▶ [Exercise requirements]: Reproduce every entry below exactly, minus the pictures.

>>

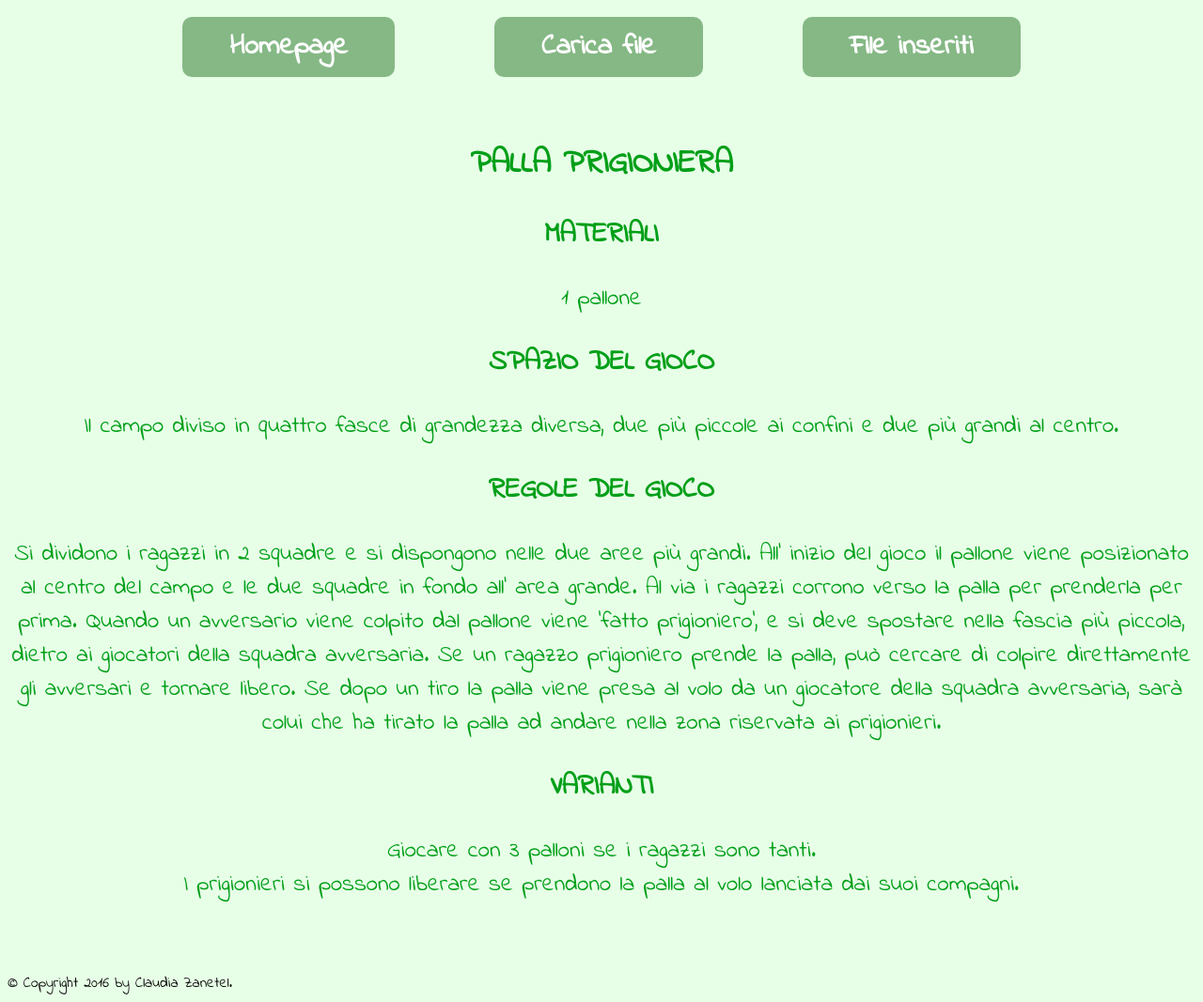
After one commit to claudiazanetel/kid_activities_manager, a Flask app: page /giochi/disquadra/pallaprigioniera.html in a window 1280 px wide. The commit adds this page. Shown: the whole page at 94% size. Run offline with Flask 2, Linux system fonts and the light colour scheme.

Commit message:
new links for the different games

```diff
--- a/main.py
+++ b/main.py
@@ -18,13 +18,13 @@ MIXED_TYPE = 2
 def hello():
     return render_template('homepage.html')
 
-@app.route('/<game>')
-def showGame(game):
-    return render_template('games/'+game)
+@app.route('/giochi/<type>/<game>')
+def showGame(game, type):
+    return render_template('games/'+type+'/'+game)
 
 @app.route('/upload')
 def upload_action():
-   return render_template('upload.html')
+    return render_template('upload.html')
 
 @app.route('/weeks')
 def list_weeks():
--- a/static/css/style.css
+++ b/static/css/style.css
@@ -3,20 +3,21 @@
 /* Stile uguale in tutte le pagine del sito */
 * { font-family: 'Indie Flower', cursive; }
 
-body {background-color: #CCFFCC;}
+body {background-color: #e7fee7;}
 h1 {color: #009f18; text-align: center; font-size: 60px;
 	 font-style: oblique; text-shadow: 4px 4px #e7fee7;}
 div#footer {clear: both; padding: 50px 0px 0px 0px}
 div#menu {text-align:center;}
-a.link_homepage {text-decoration:none; display:inline-block; margin:10px 50px 20px 50px; padding: 10px 50px 10px 50px;
-  border-radius: 10px; background-color:#85B885; color: white; form {text-align: center;font-size: 50px;}}
+a.link_homepage {text-decoration:none; font-size:30px; display:inline-block; margin:10px 50px 20px 50px; padding: 10px 50px 10px 50px;
+  border-radius: 10px; background-color:#85B885; color: white; form {text-align: center; font-size: 80px;}}
 img.center {display: block; margin-left: auto; margin-right: auto;}
 
 form {text-align: center; width: 100%; height: 300px;}
 
 /* CSS per /homepage */
-h4.spiegazione {font-weight: bold; font-size: 30px; color:#009f18; text-align: center;}
-h5 {color:#009f18;font-size: 20px; text-align: center;  background-size: 100% ;}
+h4.spiegazione {font-weight: bold; font-size: 35px; color:#009f18; text-align: center;}
+h5 {line-height: 0%; color:#009f18;font-size: 30px; text-align: center;  background-size: 100% ;}
+
 
 /* CSS per /homepage/games */
 
@@ -31,13 +32,15 @@ th {font-size: 30px; text-shadow: 1px 1px #C2FCC2; background-color: #85B885;
 
 /* CSS per /weeks */
 span.parole {text-decoration: underline; color: #008814 ; font-weight: bold;}
-p {color:#009f18;font-size: 20px;}
-h4 {font-weight: bold; font-size: 30px; color:#009f18; }
+p {color:#009f18;font-size: 25px; text-align: center;}
+h4 {font-weight: bold; font-size: 35px; color:#009f18; }
 
 ul {list-style-type: circle; font-size: 25px; color:#009f18;}
 a {text-decoration: underline; color: #008814 ; font-weight: bold;}
 
 /* CSS per /upload */
+
+input {color:#007d13;font-size: 25px;}
 
 /* CSS per /groups */
 h2 {font-size: 30px; text-shadow: 1px 1px #C2FCC2; background-color: #85B885;
--- /dev/null
+++ b/templates/games/disquadra/pallaprigioniera.html
@@ -0,0 +1,42 @@
+{% extends "base.html" %}
+{% block title %}Homepage{% endblock %}
+
+{% block content %}
+
+<h4 class="spiegazione">
+PALLA PRIGIONIERA
+</h4>
+
+<h5>
+MATERIALI
+</h5>
+<p>1 pallone</p>
+<h5>
+SPAZIO DEL GIOCO
+</h5>
+<p> Il campo diviso in quattro fasce di grandezza diversa, due pi&ugrave piccole ai confini e due pi&ugrave grandi al centro.
+</p>
+<h5>
+REGOLE DEL GIOCO
+</h5>
+<p>
+Si dividono i ragazzi in 2 squadre e si dispongono nelle due aree pi&ugrave grandi.
+All' inizio del gioco il pallone viene posizionato al centro del campo
+e le due squadre in fondo all' area grande. Al via i ragazzi corrono verso la palla per prenderla per prima.
+Quando un avversario viene colpito dal pallone viene 'fatto prigioniero', e si deve spostare nella fascia pi&ugrave piccola, dietro ai giocatori della squadra avversaria.
+Se un ragazzo prigioniero prende la palla, pu&ograve cercare di colpire direttamente gli avversari e tornare libero.
+Se dopo un tiro la palla viene presa al volo da un giocatore della squadra avversaria, sar&agrave colui che ha tirato la palla ad andare nella zona riservata ai prigionieri.
+</p>
+
+<h5>
+VARIANTI
+</h5>
+<p>
+Giocare con 3 palloni se i ragazzi sono tanti.<br>
+I prigionieri si possono liberare se prendono la palla al volo lanciata dai suoi compagni.
+
+</p>
+
+
+
+{% endblock %}
--- a/templates/homepage.html
+++ b/templates/homepage.html
@@ -6,7 +6,7 @@
 <h4 class="spiegazione">
 In questo sito potrai trovare alcuni spiegazioni di attivit&agrave e giochi per bambini delle elementari (bambini dai 6 anni fino a 11 anni).
 <br>Queste attivit&agrave sono ideali da svolgere con bambini che participano ad avviamento allo sport (es. atletica),a centri estivi o a scuola nell'ora di educazione motoria.
-<br><br> Inoltre in questo sito potrai creare le squadre/gruppi se sei a disposizione di un file con i nomi dei bambini e la loro data di nascita (vai su carica file).
+<br><br> Inoltre in questo sito potrai creare le squadre/gruppi se hai a disposizione di un file con i nomi dei bambini e la loro data di nascita (vai su carica file).
 <br>Per fare i gruppi hai due possibilit&agrave: dividere i bambini per et&agrave oppure creando dei gruppi di et&agrave mista.
 </h4>
 
@@ -17,9 +17,9 @@ ATTIVIT&Agrave E GIOCHI
 <h5>
 GIOCHI A SQUADRE
 <br>
-<a href="pallaprigioniera.html">Palla Prigioniera</a>
+<a href="/giochi/disquadra/pallaprigioniera.html">Palla Prigioniera</a>
 <br>
-<a href="dodgeball.html">Dodgeball</a>
+<a href="/giochi/disquadra/dodgeball.html">Dodgeball</a>
 <br>
 </h5>
 
--- a/templates/upload.html
+++ b/templates/upload.html
@@ -2,11 +2,11 @@
 {% block title %}Upload{% endblock %}
 
 {% block content %}
-	  <p1>Inserisci il file in formato .csv e nomina il file come vuoi tu!</p1>
-	  <p0><br><span class="parole">Attenzione!!!</span> Il formato .csv deve avere i nomi del bambini nella seconda colonna e la data di nascita nella quarta colonna nel formato GG/MM/AAAA.
+	  <p>Inserisci il file in formato .csv e nomina il file come vuoi tu!</p>
+	  <p><span class="parole">Attenzione!!!</span> Il formato .csv deve avere i nomi del bambini nella seconda colonna e la data di nascita nella quarta colonna nel formato GG/MM/AAAA.
 	  <br></br><img src="/static/image/excell_campi.JPG" alt="excell colonne" style="width:500px;height:500px;"align="bottom" class="center">
 	  <br>Per salvare in formato .csv basta fare salva con nome del file excell e scegliere il formato .csv.<br>
-	  <img src="/static/image/file cvs.png" alt="salavre file cvs" style="width:500px;height:300px;"align="bottom" class="center"><br></br></p0>
+	  <img src="/static/image/file cvs.png" alt="salvare file cvs" style="width:500px;height:300px;"align="bottom" class="center"><br></br></p>
 
 
       <form action="/transform" method="post" enctype="multipart/form-data">
```
Also changed, not shown: templates/games/disquadra/dodgeball.html (added, +25 -0 lines), templates/games/dodgeball.html (deleted, +0 -7 lines), templates/games/pallaprigioniera.html (deleted, +0 -27 lines).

<<

▶ [Written solution]:
After one commit to claudiazanetel/kid_activities_manager, a Flask app: page /giochi/disquadra/pallaprigioniera.html in a window 1280 px wide. The commit adds this page. Shown: the whole page at 94% size. Run offline with Flask 2, Linux system fonts and the light colour scheme.

Commit message:
new links for the different games

```diff
--- a/main.py
+++ b/main.py
@@ -18,13 +18,13 @@ MIXED_TYPE = 2
 def hello():
     return render_template('homepage.html')
 
-@app.route('/<game>')
-def showGame(game):
-    return render_template('games/'+game)
+@app.route('/giochi/<type>/<game>')
+def showGame(game, type):
+    return render_template('games/'+type+'/'+game)
 
 @app.route('/upload')
 def upload_action():
-   return render_template('upload.html')
+    return render_template('upload.html')
 
 @app.route('/weeks')
 def list_weeks():
--- a/static/css/style.css
+++ b/static/css/style.css
@@ -3,20 +3,21 @@
 /* Stile uguale in tutte le pagine del sito */
 * { font-family: 'Indie Flower', cursive; }
 
-body {background-color: #CCFFCC;}
+body {background-color: #e7fee7;}
 h1 {color: #009f18; text-align: center; font-size: 60px;
 	 font-style: oblique; text-shadow: 4px 4px #e7fee7;}
 div#footer {clear: both; padding: 50px 0px 0px 0px}
 div#menu {text-align:center;}
-a.link_homepage {text-decoration:none; display:inline-block; margin:10px 50px 20px 50px; padding: 10px 50px 10px 50px;
-  border-radius: 10px; background-color:#85B885; color: white; form {text-align: center;font-size: 50px;}}
+a.link_homepage {text-decoration:none; font-size:30px; display:inline-block; margin:10px 50px 20px 50px; padding: 10px 50px 10px 50px;
+  border-radius: 10px; background-color:#85B885; color: white; form {text-align: center; font-size: 80px;}}
 img.center {display: block; margin-left: auto; margin-right: auto;}
 
 form {text-align: center; width: 100%; height: 300px;}
 
 /* CSS per /homepage */
-h4.spiegazione {font-weight: bold; font-size: 30px; color:#009f18; text-align: center;}
-h5 {color:#009f18;font-size: 20px; text-align: center;  background-size: 100% ;}
+h4.spiegazione {font-weight: bold; font-size: 35px; color:#009f18; text-align: center;}
+h5 {line-height: 0%; color:#009f18;font-size: 30px; text-align: center;  background-size: 100% ;}
+
 
 /* CSS per /homepage/games */
 
@@ -31,13 +32,15 @@ th {font-size: 30px; text-shadow: 1px 1px #C2FCC2; background-color: #85B885;
 
 /* CSS per /weeks */
 span.parole {text-decoration: underline; color: #008814 ; font-weight: bold;}
-p {color:#009f18;font-size: 20px;}
-h4 {font-weight: bold; font-size: 30px; color:#009f18; }
+p {color:#009f18;font-size: 25px; text-align: center;}
+h4 {font-weight: bold; font-size: 35px; color:#009f18; }
 
 ul {list-style-type: circle; font-size: 25px; color:#009f18;}
 a {text-decoration: underline; color: #008814 ; font-weight: bold;}
 
 /* CSS per /upload */
+
+input {color:#007d13;font-size: 25px;}
 
 /* CSS per /groups */
 h2 {font-size: 30px; text-shadow: 1px 1px #C2FCC2; background-color: #85B885;
--- /dev/null
+++ b/templates/games/disquadra/pallaprigioniera.html
@@ -0,0 +1,42 @@
+{% extends "base.html" %}
+{% block title %}Homepage{% endblock %}
+
+{% block content %}
+
+<h4 class="spiegazione">
+PALLA PRIGIONIERA
+</h4>
+
+<h5>
+MATERIALI
+</h5>
+<p>1 pallone</p>
+<h5>
+SPAZIO DEL GIOCO
+</h5>
+<p> Il campo diviso in quattro fasce di grandezza diversa, due pi&ugrave piccole ai confini e due pi&ugrave grandi al centro.
+</p>
+<h5>
+REGOLE DEL GIOCO
+</h5>
+<p>
+Si dividono i ragazzi in 2 squadre e si dispongono nelle due aree pi&ugrave grandi.
+All' inizio del gioco il pallone viene posizionato al centro del campo
+e le due squadre in fondo all' area grande. Al via i ragazzi corrono verso la palla per prenderla per prima.
+Quando un avversario viene colpito dal pallone viene 'fatto prigioniero', e si deve spostare nella fascia pi&ugrave piccola, dietro ai giocatori della squadra avversaria.
+Se un ragazzo prigioniero prende la palla, pu&ograve cercare di colpire direttamente gli avversari e tornare libero.
+Se dopo un tiro la palla viene presa al volo da un giocatore della squadra avversaria, sar&agrave colui che ha tirato la palla ad andare nella zona riservata ai prigionieri.
+</p>
+
+<h5>
+VARIANTI
+</h5>
+<p>
+Giocare con 3 palloni se i ragazzi sono tanti.<br>
+I prigionieri si possono liberare se prendono la palla al volo lanciata dai suoi compagni.
+
+</p>
+
+
+
+{% endblock %}
--- a/templates/homepage.html
+++ b/templates/homepage.html
@@ -6,7 +6,7 @@
 <h4 class="spiegazione">
 In questo sito potrai trovare alcuni spiegazioni di attivit&agrave e giochi per bambini delle elementari (bambini dai 6 anni fino a 11 anni).
 <br>Queste attivit&agrave sono ideali da svolgere con bambini che participano ad avviamento allo sport (es. atletica),a centri estivi o a scuola nell'ora di educazione motoria.
-<br><br> Inoltre in questo sito potrai creare le squadre/gruppi se sei a disposizione di un file con i nomi dei bambini e la loro data di nascita (vai su carica file).
+<br><br> Inoltre in questo sito potrai creare le squadre/gruppi se hai a disposizione di un file con i nomi dei bambini e la loro data di nascita (vai su carica file).
 <br>Per fare i gruppi hai due possibilit&agrave: dividere i bambini per et&agrave oppure creando dei gruppi di et&agrave mista.
 </h4>
 
@@ -17,9 +17,9 @@ ATTIVIT&Agrave E GIOCHI
 <h5>
 GIOCHI A SQUADRE
 <br>
-<a href="pallaprigioniera.html">Palla Prigioniera</a>
+<a href="/giochi/disquadra/pallaprigioniera.html">Palla Prigioniera</a>
 <br>
-<a href="dodgeball.html">Dodgeball</a>
+<a href="/giochi/disquadra/dodgeball.html">Dodgeball</a>
 <br>
 </h5>
 
--- a/templates/upload.html
+++ b/templates/upload.html
@@ -2,11 +2,11 @@
 {% block title %}Upload{% endblock %}
 
 {% block content %}
-	  <p1>Inserisci il file in formato .csv e nomina il file come vuoi tu!</p1>
-	  <p0><br><span class="parole">Attenzione!!!</span> Il formato .csv deve avere i nomi del bambini nella seconda colonna e la data di nascita nella quarta colonna nel formato GG/MM/AAAA.
+	  <p>Inserisci il file in formato .csv e nomina il file come vuoi tu!</p>
+	  <p><span class="parole">Attenzione!!!</span> Il formato .csv deve avere i nomi del bambini nella seconda colonna e la data di nascita nella quarta colonna nel formato GG/MM/AAAA.
 	  <br></br><img src="/static/image/excell_campi.JPG" alt="excell colonne" style="width:500px;height:500px;"align="bottom" class="center">
 	  <br>Per salvare in formato .csv basta fare salva con nome del file excell e scegliere il formato .csv.<br>
-	  <img src="/static/image/file cvs.png" alt="salavre file cvs" style="width:500px;height:300px;"align="bottom" class="center"><br></br></p0>
+	  <img src="/static/image/file cvs.png" alt="salvare file cvs" style="width:500px;height:300px;"align="bottom" class="center"><br></br></p>
 
 
       <form action="/transform" method="post" enctype="multipart/form-data">
```
Also changed, not shown: templates/games/disquadra/dodgeball.html (added, +25 -0 lines), templates/games/dodgeball.html (deleted, +0 -7 lines), templates/games/pallaprigioniera.html (deleted, +0 -27 lines).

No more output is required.